Lil Peep died two weeks after his 21st birthday of an accidental overdose of Xanax and fentanyl. His death came three months after the release of his studio debut, Come Over When You’re Sober, Pt.1, and was documented on his Instagram. It’s a horrifying story, broadcast on social media, of the death of a young artist at the centre of a music revolution driven by the internet, specifically Soundcloud. Peep had only just shown himself to be the best out of the emo-rap movement, one of the few who was actually able to blend his emo influences – Brand New, Fallout Boy, My Chemical Romance, Panic! At the Disco – with his rap sensibilities so it wasn’t corny. Peep became a master of writing catchy hooks reminiscent of those emo-pop anthems and crooning them deadpan over trap beats. He also managed, often if not always, to drop the misogyny that was often so engrained in those emo songs, and implicated himself in the heartbreak narrative.
Album: Veteran (2018)
Favourite Tracks: “1539 N. Calvert” / “Real Nega” / “Thug Tears” / “Baby I’m Bleeding” / “Rainbow Six“

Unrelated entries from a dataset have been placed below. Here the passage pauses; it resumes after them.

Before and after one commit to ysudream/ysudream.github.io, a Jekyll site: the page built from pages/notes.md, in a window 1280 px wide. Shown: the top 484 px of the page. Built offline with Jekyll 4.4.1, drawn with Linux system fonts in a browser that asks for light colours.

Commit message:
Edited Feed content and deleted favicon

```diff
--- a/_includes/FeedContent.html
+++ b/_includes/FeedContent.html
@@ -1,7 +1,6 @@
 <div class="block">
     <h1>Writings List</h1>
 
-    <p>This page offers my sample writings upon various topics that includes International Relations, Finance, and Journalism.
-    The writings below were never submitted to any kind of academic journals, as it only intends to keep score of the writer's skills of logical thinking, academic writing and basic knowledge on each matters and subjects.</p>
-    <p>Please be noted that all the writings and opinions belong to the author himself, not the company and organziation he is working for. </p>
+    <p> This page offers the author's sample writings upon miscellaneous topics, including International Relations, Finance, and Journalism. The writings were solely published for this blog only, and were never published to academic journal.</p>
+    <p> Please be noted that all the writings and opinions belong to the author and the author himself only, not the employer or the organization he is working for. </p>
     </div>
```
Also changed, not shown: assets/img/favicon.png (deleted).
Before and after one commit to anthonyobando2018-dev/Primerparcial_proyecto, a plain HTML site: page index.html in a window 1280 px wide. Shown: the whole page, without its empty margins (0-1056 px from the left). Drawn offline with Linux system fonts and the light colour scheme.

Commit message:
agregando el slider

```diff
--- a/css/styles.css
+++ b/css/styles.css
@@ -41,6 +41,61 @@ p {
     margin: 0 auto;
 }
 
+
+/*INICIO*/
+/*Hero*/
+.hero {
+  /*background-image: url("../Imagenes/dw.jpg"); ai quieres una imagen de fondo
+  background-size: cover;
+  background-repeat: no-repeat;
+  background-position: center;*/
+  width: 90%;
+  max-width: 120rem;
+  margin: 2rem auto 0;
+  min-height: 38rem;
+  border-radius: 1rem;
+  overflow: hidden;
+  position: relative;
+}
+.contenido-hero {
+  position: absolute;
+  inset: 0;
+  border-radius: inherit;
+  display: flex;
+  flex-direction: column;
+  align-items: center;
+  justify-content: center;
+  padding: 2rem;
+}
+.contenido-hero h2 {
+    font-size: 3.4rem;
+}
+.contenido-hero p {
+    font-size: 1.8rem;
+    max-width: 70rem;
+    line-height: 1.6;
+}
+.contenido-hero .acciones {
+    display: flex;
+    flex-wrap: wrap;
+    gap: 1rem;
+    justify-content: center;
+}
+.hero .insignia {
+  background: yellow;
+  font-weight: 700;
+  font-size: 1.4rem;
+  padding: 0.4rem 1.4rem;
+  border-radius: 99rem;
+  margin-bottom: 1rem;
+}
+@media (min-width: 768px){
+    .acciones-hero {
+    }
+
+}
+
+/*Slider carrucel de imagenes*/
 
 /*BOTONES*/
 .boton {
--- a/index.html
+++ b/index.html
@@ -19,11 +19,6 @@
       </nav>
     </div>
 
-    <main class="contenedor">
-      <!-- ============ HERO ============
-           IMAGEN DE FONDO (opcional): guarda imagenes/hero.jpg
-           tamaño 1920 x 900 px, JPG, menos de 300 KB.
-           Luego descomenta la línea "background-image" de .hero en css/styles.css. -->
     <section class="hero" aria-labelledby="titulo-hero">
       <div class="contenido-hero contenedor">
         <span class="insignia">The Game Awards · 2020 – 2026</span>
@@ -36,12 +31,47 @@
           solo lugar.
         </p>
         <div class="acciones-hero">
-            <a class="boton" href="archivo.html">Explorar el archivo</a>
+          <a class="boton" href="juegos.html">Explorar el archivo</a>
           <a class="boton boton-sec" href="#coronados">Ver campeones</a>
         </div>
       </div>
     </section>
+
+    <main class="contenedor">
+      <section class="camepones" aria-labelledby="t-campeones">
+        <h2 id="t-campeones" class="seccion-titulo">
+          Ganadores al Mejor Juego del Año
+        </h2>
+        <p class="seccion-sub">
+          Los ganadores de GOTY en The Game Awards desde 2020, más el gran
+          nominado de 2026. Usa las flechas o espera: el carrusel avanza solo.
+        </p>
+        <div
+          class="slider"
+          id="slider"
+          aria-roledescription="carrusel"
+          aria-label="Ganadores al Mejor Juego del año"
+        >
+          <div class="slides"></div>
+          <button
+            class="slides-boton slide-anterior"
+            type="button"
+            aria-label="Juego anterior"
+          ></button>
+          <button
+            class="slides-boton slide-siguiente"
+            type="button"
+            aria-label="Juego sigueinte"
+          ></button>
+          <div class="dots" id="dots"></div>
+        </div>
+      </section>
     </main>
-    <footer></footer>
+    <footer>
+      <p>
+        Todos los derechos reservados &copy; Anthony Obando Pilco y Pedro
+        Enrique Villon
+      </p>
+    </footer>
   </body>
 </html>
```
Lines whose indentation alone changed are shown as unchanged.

Peggy, as he’s called by his fans, is worried people think he’s too online. Peggy’s view, on the other hand, is that he’s online because that’s our reality now. To say you’re not online means either you’re in denial, or you’re out of touch. Peggy is in touch with more than just memes, he sees what white people say when they’re hidden by their screens, when they’re pretending to be someone they’re not, when they’re pretending to be black, and he wants to bring all of that to light. What can be so off-putting about his music, for some – more so even than the abrasive production – is his weaponization of the language of the online alt-right. That’s the point, though. Too often it is people who are already immensely safe and privileged that are arguing for safe spaces when what they’re really arguing for is their right not to be made uncomfortable. Peggy, and artists of his ilk, make music designed to confront this, designed to say it’s the lives of people of colour that are on the line, not the comfort of the privileged that matters. “We don’t fuck with alt-right/ y’all ain’t never been a threat/ If y’all come to Baltimore we gon’ stick ’em for their racks/ We gon’ beat them crackers dead,” he raps on “Rock N Roll is Dead,” issuing his mission statement. There is no talking, Peggy wants to drive the bigots out of their caves and finish them once and for all.

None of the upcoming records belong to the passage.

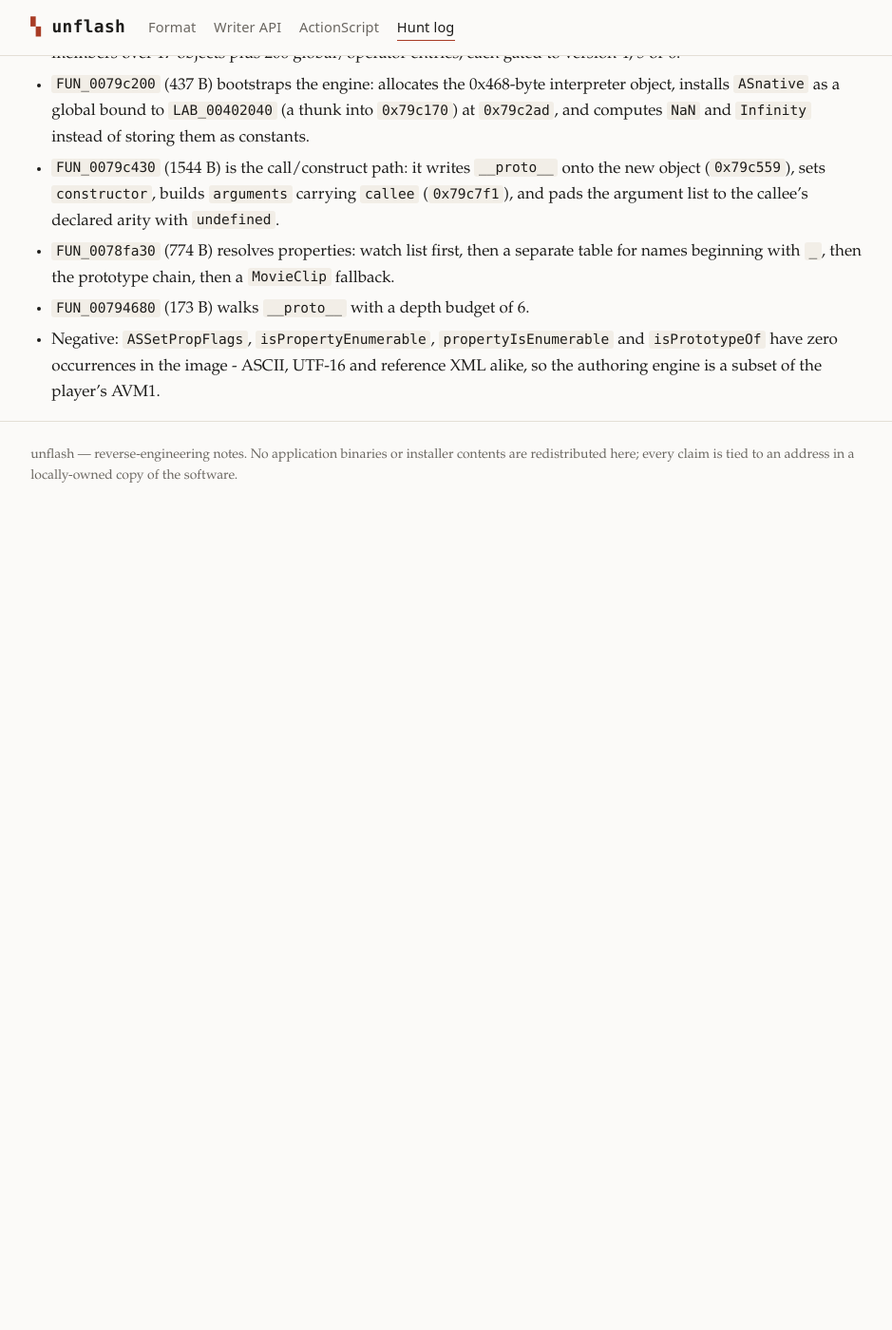
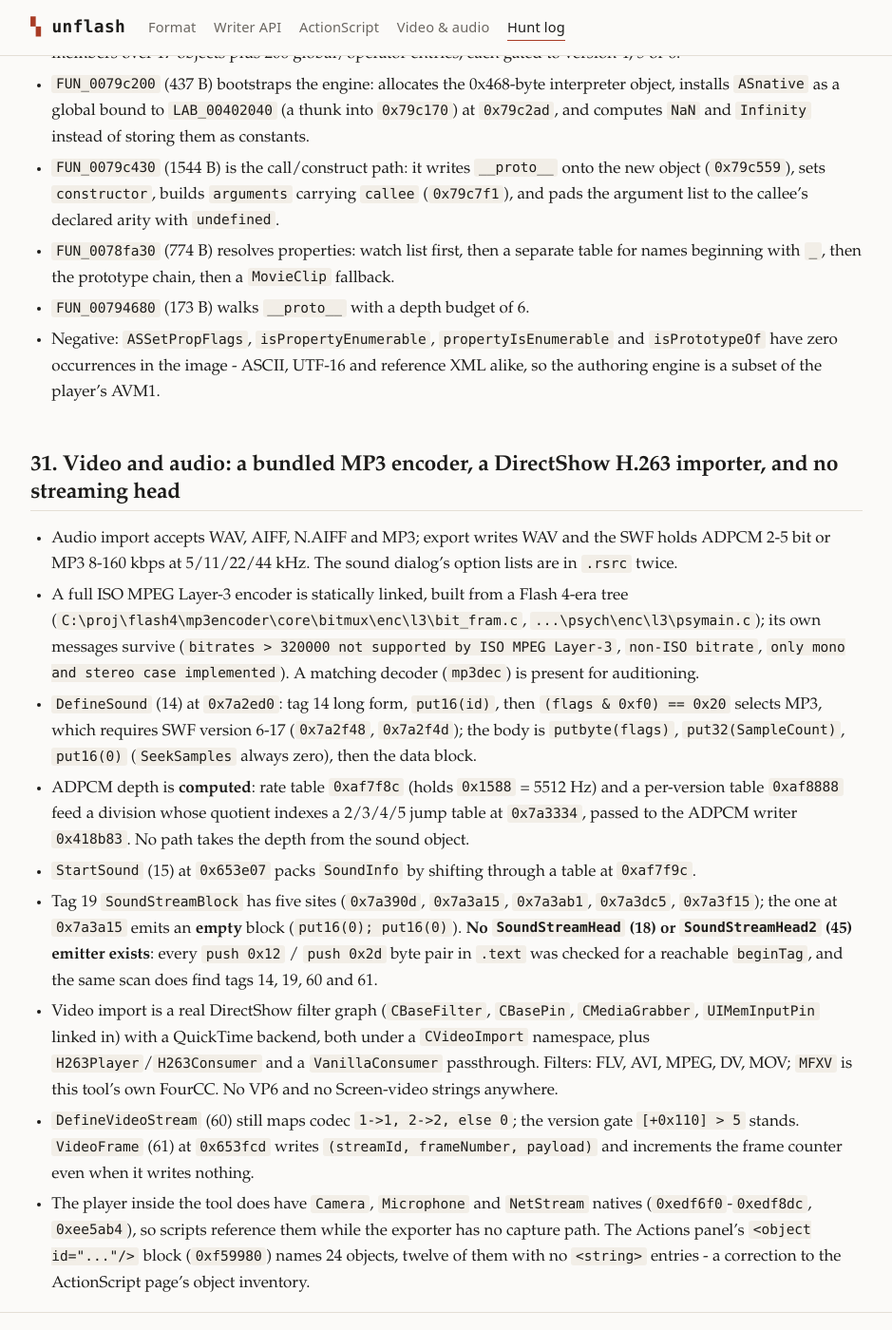
Before and after one commit to bezko/unflash, a Jekyll site: the page built from hunt-log.md, in a window 1280 px wide and 1400 px high, scrolled down 16182 px. Shown: the whole window at 95% size, without its empty margins (170-1109 px from the left). Built offline with Jekyll 4.4.1, drawn with Linux system fonts in a browser that asks for light colours; before the commit the page ends 16736 px from its top, so only the background shows below that.

Commit message:
Document the exporter's video and audio support.
The SWF writer notes covered tags but never asked what produced their payloads: this
adds the media side — the statically linked Flash 4-era MP3 encoder, the DirectShow
H.263 import graph, arithmetic-chosen ADPCM depth, and the sound-stream head tag that
no code path writes.

```diff
--- a/_layouts/default.html
+++ b/_layouts/default.html
@@ -15,6 +15,7 @@
         <a href="{{ '/format/' | relative_url }}"{% if page.url contains '/format' %} class="active"{% endif %}>Format</a>
         <a href="{{ '/writer/' | relative_url }}"{% if page.url contains '/writer' %} class="active"{% endif %}>Writer API</a>
         <a href="{{ '/actionscript/' | relative_url }}"{% if page.url contains '/actionscript' %} class="active"{% endif %}>ActionScript</a>
+        <a href="{{ '/media/' | relative_url }}"{% if page.url contains '/media' %} class="active"{% endif %}>Video &amp; audio</a>
         <a href="{{ '/hunt-log/' | relative_url }}"{% if page.url contains '/hunt-log' %} class="active"{% endif %}>Hunt log</a>
       </nav>
     </div>
--- a/hunt-log.md
+++ b/hunt-log.md
@@ -621,3 +621,35 @@ sits at `0x78f000`-`0x79f000`, the writer at `0x7a0000`.
 - Negative: `ASSetPropFlags`, `isPropertyEnumerable`, `propertyIsEnumerable` and `isPrototypeOf`
   have zero occurrences in the image - ASCII, UTF-16 and reference XML alike, so the authoring
   engine is a subset of the player's AVM1.
+
+## 31. Video and audio: a bundled MP3 encoder, a DirectShow H.263 importer, and no streaming head
+
+- Audio import accepts WAV, AIFF, N.AIFF and MP3; export writes WAV and the SWF holds ADPCM 2-5 bit
+  or MP3 8-160 kbps at 5/11/22/44 kHz. The sound dialog's option lists are in `.rsrc` twice.
+- A full ISO MPEG Layer-3 encoder is statically linked, built from a Flash 4-era tree
+  (`C:\proj\flash4\mp3encoder\core\bitmux\enc\l3\bit_fram.c`, `...\psych\enc\l3\psymain.c`);
+  its own messages survive (`bitrates > 320000 not supported by ISO MPEG Layer-3`, `non-ISO bitrate`,
+  `only mono and stereo case implemented`). A matching decoder (`mp3dec`) is present for auditioning.
+- `DefineSound` (14) at `0x7a2ed0`: tag 14 long form, `put16(id)`, then `(flags & 0xf0) == 0x20`
+  selects MP3, which requires SWF version 6-17 (`0x7a2f48`, `0x7a2f4d`); the body is
+  `putbyte(flags)`, `put32(SampleCount)`, `put16(0)` (`SeekSamples` always zero), then the data block.
+- ADPCM depth is **computed**: rate table `0xaf7f8c` (holds `0x1588` = 5512 Hz) and a per-version
+  table `0xaf8888` feed a division whose quotient indexes a 2/3/4/5 jump table at `0x7a3334`, passed
+  to the ADPCM writer `0x418b83`. No path takes the depth from the sound object.
+- `StartSound` (15) at `0x653e07` packs `SoundInfo` by shifting through a table at `0xaf7f9c`.
+- Tag 19 `SoundStreamBlock` has five sites (`0x7a390d`, `0x7a3a15`, `0x7a3ab1`, `0x7a3dc5`,
+  `0x7a3f15`); the one at `0x7a3a15` emits an **empty** block (`put16(0); put16(0)`).
+  **No `SoundStreamHead` (18) or `SoundStreamHead2` (45) emitter exists**: every `push 0x12` /
+  `push 0x2d` byte pair in `.text` was checked for a reachable `beginTag`, and the same scan does
+  find tags 14, 19, 60 and 61.
+- Video import is a real DirectShow filter graph (`CBaseFilter`, `CBasePin`, `CMediaGrabber`,
+  `UIMemInputPin` linked in) with a QuickTime backend, both under a `CVideoImport` namespace, plus
+  `H263Player`/`H263Consumer` and a `VanillaConsumer` passthrough. Filters: FLV, AVI, MPEG, DV, MOV;
+  `MFXV` is this tool's own FourCC. No VP6 and no Screen-video strings anywhere.
+- `DefineVideoStream` (60) still maps codec `1->1, 2->2, else 0`; the version gate `[+0x110] > 5`
+  stands. `VideoFrame` (61) at `0x653fcd` writes `(streamId, frameNumber, payload)` and increments the
+  frame counter even when it writes nothing.
+- The player inside the tool does have `Camera`, `Microphone` and `NetStream` natives
+  (`0xedf6f0`-`0xedf8dc`, `0xee5ab4`), so scripts reference them while the exporter has no capture
+  path. The Actions panel's `<object id="..."/>` block (`0xf59980`) names 24 objects, twelve of them
+  with no `<string>` entries - a correction to the ActionScript page's object inventory.
```
Also changed, not shown: actionscript.md (+10 -4 lines), index.md (+7 -0 lines), media.md (added, +369 -0 lines), README.md.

Artist: Drakeo the Ruler
Album: Cold Devil (2017)
Favourite Tracks: “Big Bank Unchies” / “Flu Flamming” / “Neiman & Marcus Don’t Know You” / “Out the Slums”
At the time of this writing Drakeo the Ruler is still in solitary confinement awaiting trial after already being acquitted of all murder and attempted murder charges. The district attorney has refiled charges of criminal gang conspiracy and shooting from a motor vehicle, charges that were dropped after a hung jury in his previous trial, and Drakeo now faces life in prison again. Jeff Weiss, founder of the best rap blog Passion of the Weiss, has covered this story extensively and deserves a Pulitzer, see his most extensive piece here. I say all that because it’s impossible to listen to this record, to hear Drakeo’s icy deadpan delivery, without thinking about a man separated from humanity, largely because of his lyrics and his association with a street rap crew. It’s impossible, for me and anyone with a brain, to hear the lyrics of a song like “Neiman & Marcus Don’t Know You” and realize that any crimes Drakeo may or may not have committed are ones of a petty nature, credit card scamming in order to flip items of high fashion for example, and not murder. Drakeo is a stylist in nature, rarely minimal, he paints scenes while riding the beat any which way he wants, slower, in time, faster. He’s mud walking in Christian Louboutins, easily recognized at Neiman & Marcus, stacking 100 dollar bills on his dashboard, rocking a gun made by FN Herstal as fashion, all while rapping in a flow entirely his own. Free Drakeo; free Ralfy.